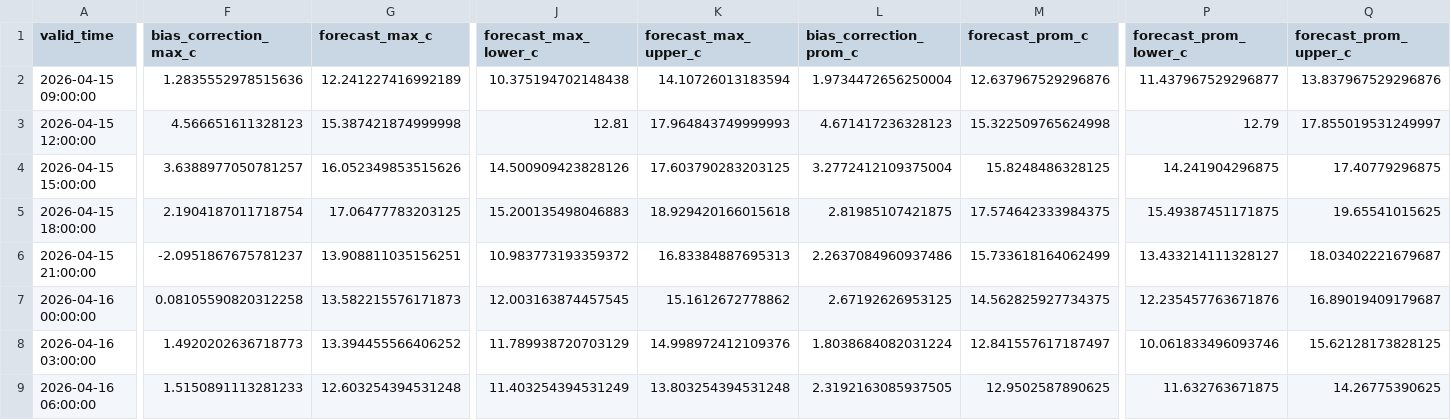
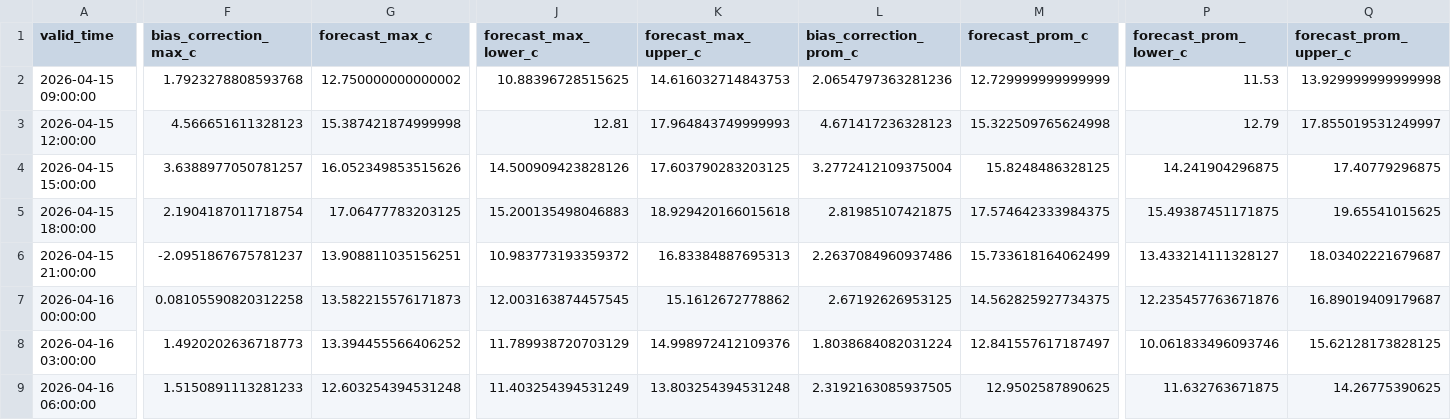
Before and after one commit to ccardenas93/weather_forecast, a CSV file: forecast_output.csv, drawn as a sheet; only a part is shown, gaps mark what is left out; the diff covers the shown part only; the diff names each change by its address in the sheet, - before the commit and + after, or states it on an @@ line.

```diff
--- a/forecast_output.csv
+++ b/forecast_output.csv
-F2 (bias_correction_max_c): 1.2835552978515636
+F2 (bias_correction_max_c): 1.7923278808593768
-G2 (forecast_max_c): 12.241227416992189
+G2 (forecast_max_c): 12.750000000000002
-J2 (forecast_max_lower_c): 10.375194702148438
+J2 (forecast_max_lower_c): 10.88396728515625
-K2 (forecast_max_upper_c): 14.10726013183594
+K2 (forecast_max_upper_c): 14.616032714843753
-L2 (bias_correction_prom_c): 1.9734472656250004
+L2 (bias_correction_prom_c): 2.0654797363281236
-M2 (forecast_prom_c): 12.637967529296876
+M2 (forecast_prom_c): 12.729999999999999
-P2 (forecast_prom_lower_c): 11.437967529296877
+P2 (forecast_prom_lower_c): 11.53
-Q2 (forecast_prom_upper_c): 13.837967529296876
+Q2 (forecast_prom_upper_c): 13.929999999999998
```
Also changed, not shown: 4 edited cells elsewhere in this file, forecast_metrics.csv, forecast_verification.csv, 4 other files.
□ □ □
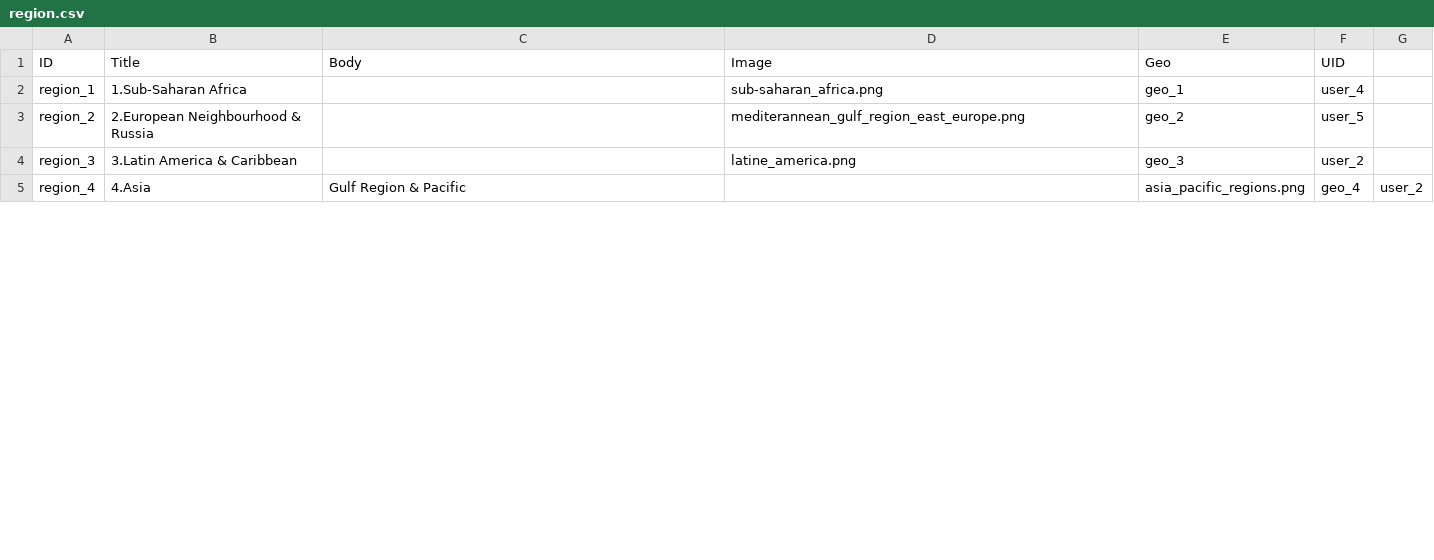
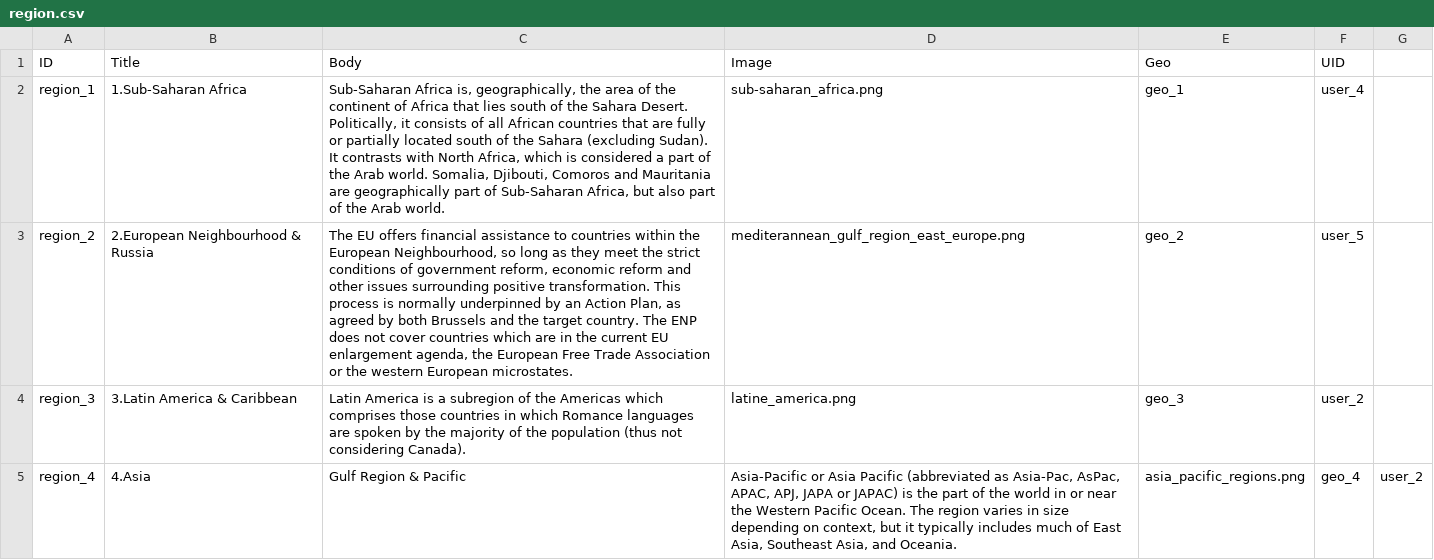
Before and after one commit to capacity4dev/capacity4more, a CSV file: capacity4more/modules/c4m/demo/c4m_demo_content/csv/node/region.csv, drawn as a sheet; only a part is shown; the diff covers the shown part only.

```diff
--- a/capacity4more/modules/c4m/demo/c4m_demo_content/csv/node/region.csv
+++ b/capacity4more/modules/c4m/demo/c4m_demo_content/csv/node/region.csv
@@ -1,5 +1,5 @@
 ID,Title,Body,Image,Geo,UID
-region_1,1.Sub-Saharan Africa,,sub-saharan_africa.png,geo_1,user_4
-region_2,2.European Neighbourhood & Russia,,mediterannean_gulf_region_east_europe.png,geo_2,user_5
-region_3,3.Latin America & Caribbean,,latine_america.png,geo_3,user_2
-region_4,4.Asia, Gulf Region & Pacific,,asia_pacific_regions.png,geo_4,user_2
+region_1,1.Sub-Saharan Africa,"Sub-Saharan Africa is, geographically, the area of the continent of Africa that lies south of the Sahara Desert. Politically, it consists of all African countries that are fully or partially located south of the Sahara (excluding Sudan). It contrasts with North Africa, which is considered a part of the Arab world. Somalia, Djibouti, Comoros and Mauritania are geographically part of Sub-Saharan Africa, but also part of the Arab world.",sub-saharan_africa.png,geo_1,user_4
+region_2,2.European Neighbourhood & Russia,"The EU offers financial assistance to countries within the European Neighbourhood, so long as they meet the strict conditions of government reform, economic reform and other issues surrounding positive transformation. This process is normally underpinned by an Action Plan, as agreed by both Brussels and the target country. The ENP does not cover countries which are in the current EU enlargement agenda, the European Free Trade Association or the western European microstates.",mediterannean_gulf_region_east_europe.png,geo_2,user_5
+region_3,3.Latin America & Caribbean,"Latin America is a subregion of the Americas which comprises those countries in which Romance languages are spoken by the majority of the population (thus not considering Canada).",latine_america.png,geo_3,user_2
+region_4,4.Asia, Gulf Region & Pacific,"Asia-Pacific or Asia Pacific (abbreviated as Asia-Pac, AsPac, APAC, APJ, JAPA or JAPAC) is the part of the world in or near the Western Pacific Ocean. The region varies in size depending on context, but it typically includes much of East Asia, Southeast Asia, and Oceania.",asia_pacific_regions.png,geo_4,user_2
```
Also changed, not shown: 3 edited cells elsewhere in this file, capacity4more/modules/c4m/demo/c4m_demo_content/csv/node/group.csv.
□ □ □
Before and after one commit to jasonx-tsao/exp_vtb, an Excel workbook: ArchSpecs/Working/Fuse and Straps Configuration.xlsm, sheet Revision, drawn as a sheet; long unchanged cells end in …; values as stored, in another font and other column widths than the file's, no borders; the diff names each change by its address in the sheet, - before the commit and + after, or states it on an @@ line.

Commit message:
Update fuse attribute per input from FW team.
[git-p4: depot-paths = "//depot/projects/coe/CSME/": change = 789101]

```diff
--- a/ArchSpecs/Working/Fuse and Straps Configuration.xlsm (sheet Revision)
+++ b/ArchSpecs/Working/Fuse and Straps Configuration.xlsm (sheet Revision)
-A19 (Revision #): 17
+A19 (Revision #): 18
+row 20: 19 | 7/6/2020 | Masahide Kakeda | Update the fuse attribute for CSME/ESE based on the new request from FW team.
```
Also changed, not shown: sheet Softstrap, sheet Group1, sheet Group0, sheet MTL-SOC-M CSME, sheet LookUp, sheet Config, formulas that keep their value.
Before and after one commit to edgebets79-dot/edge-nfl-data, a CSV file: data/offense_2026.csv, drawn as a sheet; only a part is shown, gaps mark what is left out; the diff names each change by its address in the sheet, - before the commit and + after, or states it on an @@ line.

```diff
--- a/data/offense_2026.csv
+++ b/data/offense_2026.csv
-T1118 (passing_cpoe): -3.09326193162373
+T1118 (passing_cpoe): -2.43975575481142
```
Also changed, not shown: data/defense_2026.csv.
□ □ □
§ WHAT THE TASK ASKS:
Note how many lines in the listing above contain the word "data" and give only that number.

§ ANSWER TO THIS PROBLEM:
4